PROBLEM:
Look over the entries that follow. Report how many lines contain "components", with nothing else.

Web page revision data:

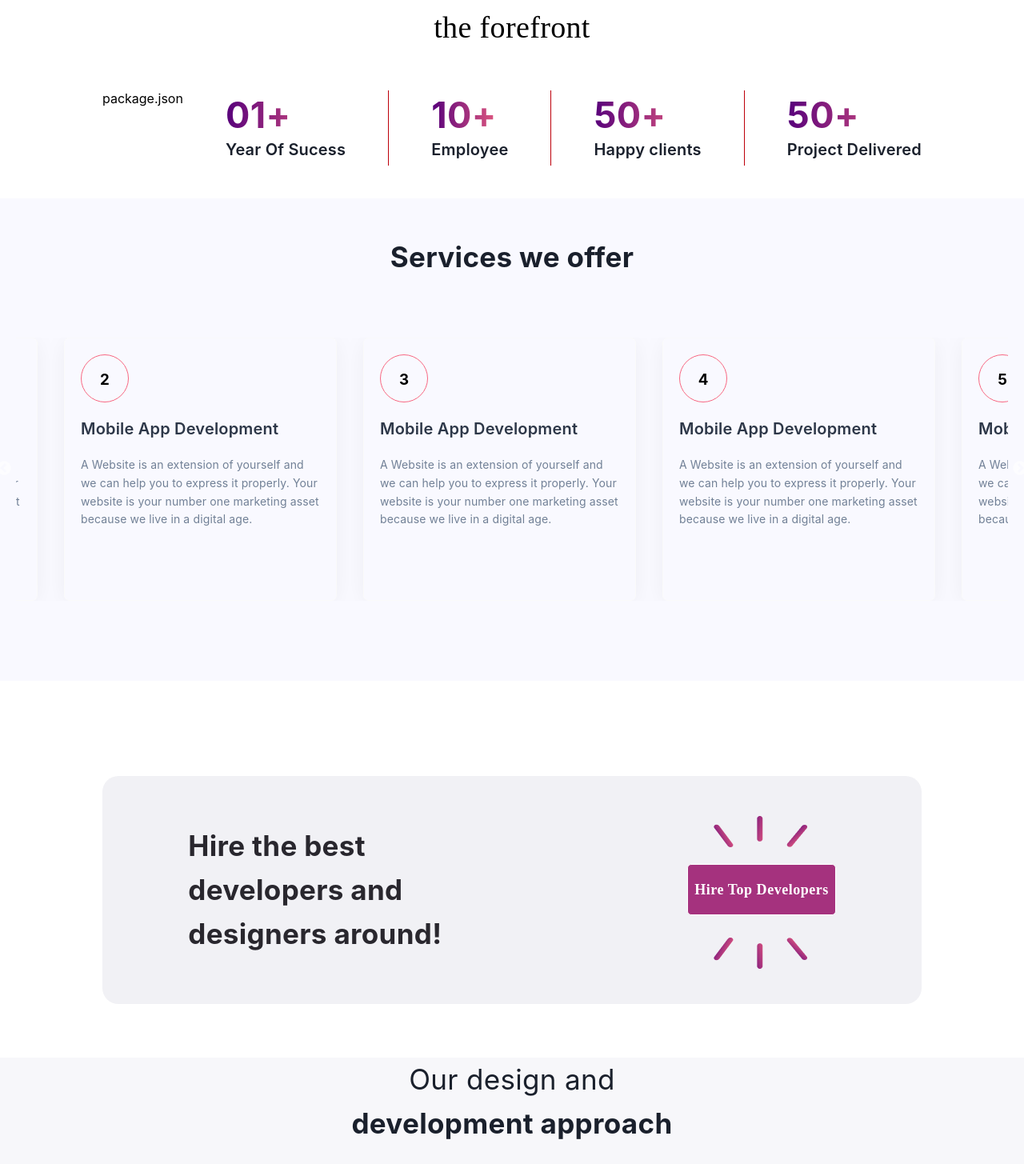
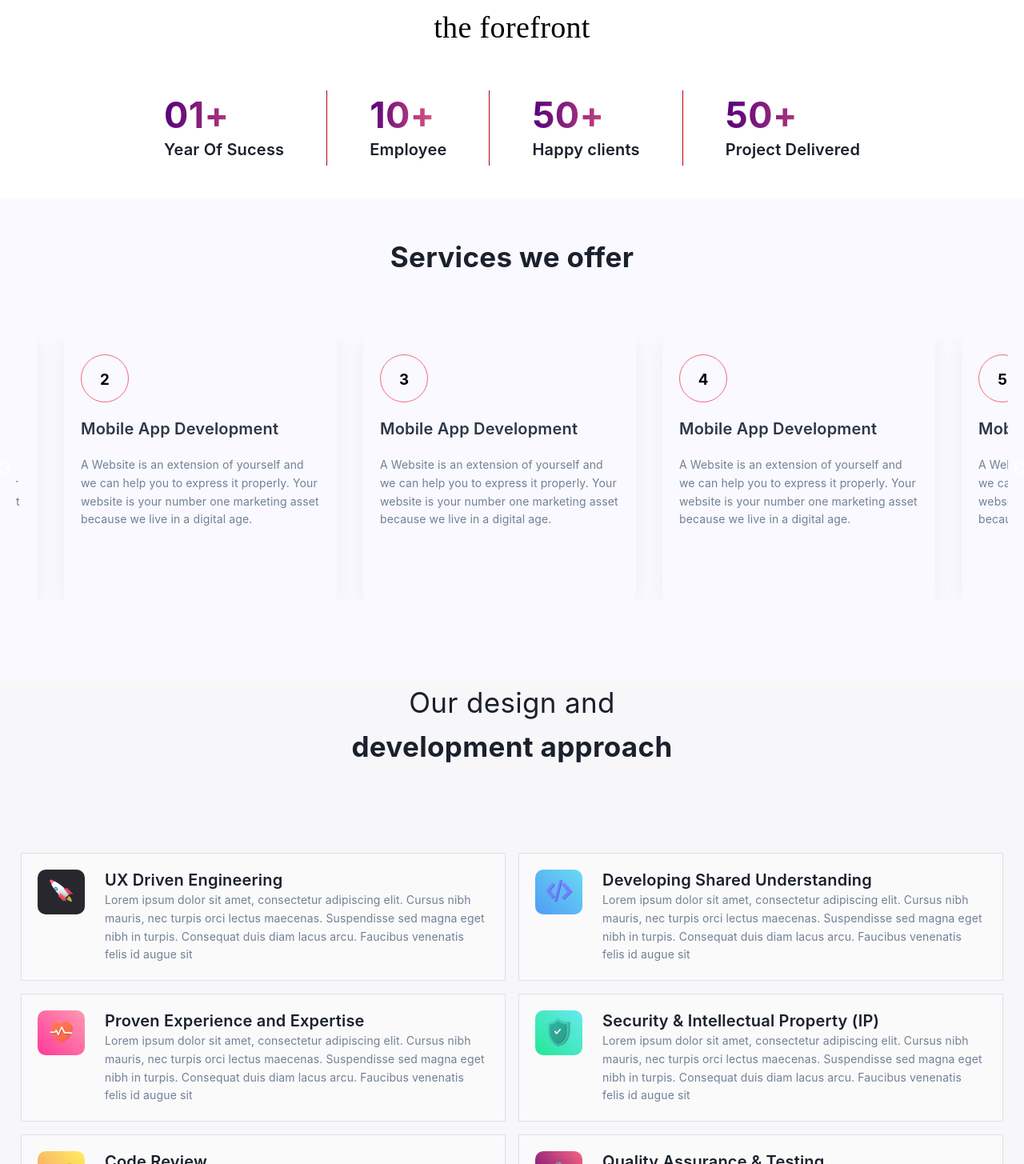
Before and after one commit to saurabh-tomar123/SPH-INFOTECH, a React (Create React App) app: page / in a window 1280 px wide. Shown: the part 1755-3210 px from the top of the page at 80% size. Built offline with nearby package versions, Linux system fonts and the light colour scheme.

Commit message:
with some new changes

```diff
--- a/src/components/MainPage.js
+++ b/src/components/MainPage.js
@@ -580,7 +580,7 @@ const MainPage = () => {
                 <Button className='weDoBtn'>What we do <img src={Arrow} style={{ paddingLeft: "12px" }} /></Button>
             </Box>
             <Typography className='globalText'>Global clients and handpicked projects that place innovation at the forefront</Typography>
-            <Box className="successText">package.json
+            <Box className="successText">
                 <Box>
                     <Typography className='sinceTypo' style={{ fontWeigth: 600 }}>01+</Typography>
                     <Typography className='cardTitle'>Year Of Sucess</Typography>
@@ -605,16 +605,6 @@ const MainPage = () => {
 
             <CenterMode ref={serviceRef}/>
 
-        <Box style={{ width:"100%", display: "flex", justifyContent: "center", alignItems: "center",paddingTop: "119px", paddingBottom: "67px"}}>
-            <Box className="hireBox">
-                <Typography className='hireText'>Hire the best developers and designers around!</Typography>
-                <Box style={{position:"relative"}}>
-                    <img src= {CircleLine} style={{ position: "absolute", top: "-60px", left: "32px" }}/>
-                    <Button className='weDoBtn'>Hire Top Developers</Button>
-                    </Box>
-
-            </Box>
-        </Box>
         <Box className="mainCardWrapper">
         <Box className="box1">
             <Box>
@@ -737,6 +727,16 @@ const MainPage = () => {
                 <RegisterForm  ref = {currentRef} />
             </Box>
         </Box>
+        <Box style={{ width:"100%", display: "flex", justifyContent: "center", alignItems: "center",paddingTop: "119px", paddingBottom: "67px"}}>
+            <Box className="hireBox">
+                <Typography className='hireText'>Hire the best developers and designers around!</Typography>
+                <Box style={{position:"relative"}}>
+                    <img src= {CircleLine} style={{ position: "absolute", top: "-60px", left: "32px" }}/>
+                    <Button className='weDoBtn'>Hire Top Developers</Button>
+                    </Box>
+
+            </Box>
+        </Box>
         <Box style={{ width:"100%", paddingBottom:'20px' }}>
             <Box style={{ display:"flex", justifyContent:"space-around", paddingTop: "20px", flexWrap: "wrap" }}>
             <Box style={{ display:"flex", flexDirection: "column", gap:"10px" }}>
--- a/src/components/RegisterForm.js
+++ b/src/components/RegisterForm.js
@@ -72,6 +72,7 @@ const postData = async () => {
           type="email"
           variant="standard"
         style={{width:"40%"}}
+        required
         onChange={handleFormData}
         />
 
@@ -81,6 +82,7 @@ const postData = async () => {
           type="number"
           variant="standard"
         style={{width:"40%"}}
+        required
         onChange={handleFormData}
         />
 
```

TASK SOLUTION:
4